◆ WORK TO BE COMPLETED ◆
The response should consist of the records that follow, printed exactly.

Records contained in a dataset
BEGIN
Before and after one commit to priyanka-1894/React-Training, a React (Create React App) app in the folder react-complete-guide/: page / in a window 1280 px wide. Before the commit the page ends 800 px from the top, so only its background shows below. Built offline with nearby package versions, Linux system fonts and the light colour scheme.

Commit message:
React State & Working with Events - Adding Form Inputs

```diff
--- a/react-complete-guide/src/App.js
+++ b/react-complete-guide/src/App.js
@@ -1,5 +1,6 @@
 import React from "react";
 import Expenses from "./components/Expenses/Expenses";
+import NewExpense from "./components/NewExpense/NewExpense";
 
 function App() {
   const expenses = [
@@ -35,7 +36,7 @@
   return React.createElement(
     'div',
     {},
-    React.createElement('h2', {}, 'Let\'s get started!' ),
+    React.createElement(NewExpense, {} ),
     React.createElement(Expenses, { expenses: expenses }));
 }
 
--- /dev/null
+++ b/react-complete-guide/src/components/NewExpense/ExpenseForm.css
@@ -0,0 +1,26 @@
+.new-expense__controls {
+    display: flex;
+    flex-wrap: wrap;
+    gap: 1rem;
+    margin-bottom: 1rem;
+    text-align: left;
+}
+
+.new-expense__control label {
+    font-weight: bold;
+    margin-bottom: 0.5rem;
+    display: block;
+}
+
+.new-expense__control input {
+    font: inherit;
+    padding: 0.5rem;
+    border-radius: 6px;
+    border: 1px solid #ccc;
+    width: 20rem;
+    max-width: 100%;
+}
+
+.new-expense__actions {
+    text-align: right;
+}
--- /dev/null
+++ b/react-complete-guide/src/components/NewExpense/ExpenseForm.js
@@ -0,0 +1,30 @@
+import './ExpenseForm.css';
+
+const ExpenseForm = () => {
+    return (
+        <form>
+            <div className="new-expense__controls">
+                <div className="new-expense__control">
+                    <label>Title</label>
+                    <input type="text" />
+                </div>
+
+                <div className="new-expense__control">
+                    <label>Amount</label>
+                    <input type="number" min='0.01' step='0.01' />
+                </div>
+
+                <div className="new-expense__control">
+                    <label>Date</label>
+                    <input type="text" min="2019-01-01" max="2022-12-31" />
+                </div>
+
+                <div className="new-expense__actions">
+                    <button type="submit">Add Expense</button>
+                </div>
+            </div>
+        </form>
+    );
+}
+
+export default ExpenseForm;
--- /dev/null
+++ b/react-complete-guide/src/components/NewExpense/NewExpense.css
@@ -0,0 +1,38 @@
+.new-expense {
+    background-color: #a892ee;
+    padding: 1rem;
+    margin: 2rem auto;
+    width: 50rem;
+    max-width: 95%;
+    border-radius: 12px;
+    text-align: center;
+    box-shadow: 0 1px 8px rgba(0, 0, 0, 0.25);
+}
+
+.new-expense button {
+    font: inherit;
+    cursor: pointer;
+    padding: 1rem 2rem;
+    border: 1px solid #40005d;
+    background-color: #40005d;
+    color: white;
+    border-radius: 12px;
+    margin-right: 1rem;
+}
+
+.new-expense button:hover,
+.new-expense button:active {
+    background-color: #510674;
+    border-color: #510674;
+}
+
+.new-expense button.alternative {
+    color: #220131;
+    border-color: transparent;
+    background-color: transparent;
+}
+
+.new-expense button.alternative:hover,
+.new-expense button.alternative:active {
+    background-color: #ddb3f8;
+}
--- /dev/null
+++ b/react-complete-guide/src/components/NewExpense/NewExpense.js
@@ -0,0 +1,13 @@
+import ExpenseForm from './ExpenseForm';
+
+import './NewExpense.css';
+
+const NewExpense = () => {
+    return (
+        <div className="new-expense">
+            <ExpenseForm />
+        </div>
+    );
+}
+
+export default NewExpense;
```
END
◆ RESPONSE TO THE TASK ◆
Before and after one commit to priyanka-1894/React-Training, a React (Create React App) app in the folder react-complete-guide/: page / in a window 1280 px wide. Before the commit the page ends 800 px from the top, so only its background shows below. Built offline with nearby package versions, Linux system fonts and the light colour scheme.

Commit message:
React State & Working with Events - Adding Form Inputs

```diff
--- a/react-complete-guide/src/App.js
+++ b/react-complete-guide/src/App.js
@@ -1,5 +1,6 @@
 import React from "react";
 import Expenses from "./components/Expenses/Expenses";
+import NewExpense from "./components/NewExpense/NewExpense";
 
 function App() {
   const expenses = [
@@ -35,7 +36,7 @@
   return React.createElement(
     'div',
     {},
-    React.createElement('h2', {}, 'Let\'s get started!' ),
+    React.createElement(NewExpense, {} ),
     React.createElement(Expenses, { expenses: expenses }));
 }
 
--- /dev/null
+++ b/react-complete-guide/src/components/NewExpense/ExpenseForm.css
@@ -0,0 +1,26 @@
+.new-expense__controls {
+    display: flex;
+    flex-wrap: wrap;
+    gap: 1rem;
+    margin-bottom: 1rem;
+    text-align: left;
+}
+
+.new-expense__control label {
+    font-weight: bold;
+    margin-bottom: 0.5rem;
+    display: block;
+}
+
+.new-expense__control input {
+    font: inherit;
+    padding: 0.5rem;
+    border-radius: 6px;
+    border: 1px solid #ccc;
+    width: 20rem;
+    max-width: 100%;
+}
+
+.new-expense__actions {
+    text-align: right;
+}
--- /dev/null
+++ b/react-complete-guide/src/components/NewExpense/ExpenseForm.js
@@ -0,0 +1,30 @@
+import './ExpenseForm.css';
+
+const ExpenseForm = () => {
+    return (
+        <form>
+            <div className="new-expense__controls">
+                <div className="new-expense__control">
+                    <label>Title</label>
+                    <input type="text" />
+                </div>
+
+                <div className="new-expense__control">
+                    <label>Amount</label>
+                    <input type="number" min='0.01' step='0.01' />
+                </div>
+
+                <div className="new-expense__control">
+                    <label>Date</label>
+                    <input type="text" min="2019-01-01" max="2022-12-31" />
+                </div>
+
+                <div className="new-expense__actions">
+                    <button type="submit">Add Expense</button>
+                </div>
+            </div>
+        </form>
+    );
+}
+
+export default ExpenseForm;
--- /dev/null
+++ b/react-complete-guide/src/components/NewExpense/NewExpense.css
@@ -0,0 +1,38 @@
+.new-expense {
+    background-color: #a892ee;
+    padding: 1rem;
+    margin: 2rem auto;
+    width: 50rem;
+    max-width: 95%;
+    border-radius: 12px;
+    text-align: center;
+    box-shadow: 0 1px 8px rgba(0, 0, 0, 0.25);
+}
+
+.new-expense button {
+    font: inherit;
+    cursor: pointer;
+    padding: 1rem 2rem;
+    border: 1px solid #40005d;
+    background-color: #40005d;
+    color: white;
+    border-radius: 12px;
+    margin-right: 1rem;
+}
+
+.new-expense button:hover,
+.new-expense button:active {
+    background-color: #510674;
+    border-color: #510674;
+}
+
+.new-expense button.alternative {
+    color: #220131;
+    border-color: transparent;
+    background-color: transparent;
+}
+
+.new-expense button.alternative:hover,
+.new-expense button.alternative:active {
+    background-color: #ddb3f8;
+}
--- /dev/null
+++ b/react-complete-guide/src/components/NewExpense/NewExpense.js
@@ -0,0 +1,13 @@
+import ExpenseForm from './ExpenseForm';
+
+import './NewExpense.css';
+
+const NewExpense = () => {
+    return (
+        <div className="new-expense">
+            <ExpenseForm />
+        </div>
+    );
+}
+
+export default NewExpense;
```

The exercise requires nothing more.